* _AIM OF THE TASK_: When a line of the listing below has the string "drdy" in it, copy that line.

* _PROVIDED MATERIAL_:

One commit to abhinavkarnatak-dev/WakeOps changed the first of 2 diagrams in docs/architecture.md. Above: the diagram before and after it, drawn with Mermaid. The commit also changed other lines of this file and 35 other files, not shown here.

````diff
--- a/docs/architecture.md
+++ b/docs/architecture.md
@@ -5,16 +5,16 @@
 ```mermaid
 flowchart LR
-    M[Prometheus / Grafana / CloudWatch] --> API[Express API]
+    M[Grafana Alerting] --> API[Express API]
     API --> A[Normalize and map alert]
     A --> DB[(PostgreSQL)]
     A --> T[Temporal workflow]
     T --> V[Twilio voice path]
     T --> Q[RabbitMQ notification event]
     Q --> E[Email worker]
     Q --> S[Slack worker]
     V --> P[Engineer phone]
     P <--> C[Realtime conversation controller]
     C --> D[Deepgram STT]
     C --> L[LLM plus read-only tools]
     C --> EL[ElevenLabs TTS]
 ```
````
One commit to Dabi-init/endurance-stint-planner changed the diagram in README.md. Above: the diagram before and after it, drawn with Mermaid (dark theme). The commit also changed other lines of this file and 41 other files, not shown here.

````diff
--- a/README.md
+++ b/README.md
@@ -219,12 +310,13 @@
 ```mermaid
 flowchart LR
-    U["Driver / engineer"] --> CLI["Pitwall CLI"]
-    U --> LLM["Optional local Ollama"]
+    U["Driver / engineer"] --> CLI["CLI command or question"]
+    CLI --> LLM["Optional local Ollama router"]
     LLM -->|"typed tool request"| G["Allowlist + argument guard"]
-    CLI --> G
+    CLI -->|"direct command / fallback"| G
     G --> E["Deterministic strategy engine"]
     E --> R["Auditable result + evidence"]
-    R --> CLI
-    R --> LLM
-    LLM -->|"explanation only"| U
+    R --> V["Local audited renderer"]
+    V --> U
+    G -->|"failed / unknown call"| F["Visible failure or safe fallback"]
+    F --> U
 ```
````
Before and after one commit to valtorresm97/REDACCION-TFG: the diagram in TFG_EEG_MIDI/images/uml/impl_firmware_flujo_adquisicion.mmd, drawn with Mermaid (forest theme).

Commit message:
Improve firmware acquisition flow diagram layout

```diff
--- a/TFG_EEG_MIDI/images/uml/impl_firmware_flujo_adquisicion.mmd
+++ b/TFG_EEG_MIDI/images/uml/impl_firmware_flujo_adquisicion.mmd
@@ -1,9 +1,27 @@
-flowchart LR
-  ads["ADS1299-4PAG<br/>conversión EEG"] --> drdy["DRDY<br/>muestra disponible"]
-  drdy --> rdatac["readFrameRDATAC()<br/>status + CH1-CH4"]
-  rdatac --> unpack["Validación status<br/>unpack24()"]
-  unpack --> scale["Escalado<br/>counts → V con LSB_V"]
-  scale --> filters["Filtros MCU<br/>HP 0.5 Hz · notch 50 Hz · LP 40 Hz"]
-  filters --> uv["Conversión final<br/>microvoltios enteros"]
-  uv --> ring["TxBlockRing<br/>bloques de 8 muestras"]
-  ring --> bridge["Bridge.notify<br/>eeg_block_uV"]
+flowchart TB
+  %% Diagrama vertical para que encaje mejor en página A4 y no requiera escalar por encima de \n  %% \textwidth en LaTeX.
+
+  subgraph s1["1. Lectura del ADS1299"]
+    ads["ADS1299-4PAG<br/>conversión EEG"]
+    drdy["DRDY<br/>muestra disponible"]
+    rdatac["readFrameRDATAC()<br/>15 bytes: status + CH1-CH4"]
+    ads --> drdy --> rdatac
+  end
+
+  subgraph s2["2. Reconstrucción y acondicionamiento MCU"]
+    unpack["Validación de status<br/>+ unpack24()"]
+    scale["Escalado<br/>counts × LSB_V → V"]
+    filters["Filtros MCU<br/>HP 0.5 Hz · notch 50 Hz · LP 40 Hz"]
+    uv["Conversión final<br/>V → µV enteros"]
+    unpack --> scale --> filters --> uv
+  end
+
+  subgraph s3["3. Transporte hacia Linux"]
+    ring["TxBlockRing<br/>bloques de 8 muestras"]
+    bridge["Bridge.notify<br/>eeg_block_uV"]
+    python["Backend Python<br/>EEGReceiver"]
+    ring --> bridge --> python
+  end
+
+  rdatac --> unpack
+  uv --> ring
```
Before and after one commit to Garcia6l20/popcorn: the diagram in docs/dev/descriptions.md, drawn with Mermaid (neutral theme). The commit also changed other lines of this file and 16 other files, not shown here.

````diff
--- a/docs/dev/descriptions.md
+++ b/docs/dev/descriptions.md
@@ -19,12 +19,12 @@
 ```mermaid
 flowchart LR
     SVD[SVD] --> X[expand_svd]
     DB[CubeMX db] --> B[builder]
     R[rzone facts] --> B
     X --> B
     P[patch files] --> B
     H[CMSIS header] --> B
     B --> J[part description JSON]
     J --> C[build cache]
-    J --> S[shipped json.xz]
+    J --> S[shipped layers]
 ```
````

* _WRITTEN RESPONSE_:
-  ads["ADS1299-4PAG<br/>conversión EEG"] --> drdy["DRDY<br/>muestra disponible"]
-  drdy --> rdatac["readFrameRDATAC()<br/>status + CH1-CH4"]
+    drdy["DRDY<br/>muestra disponible"]
+    ads --> drdy --> rdatac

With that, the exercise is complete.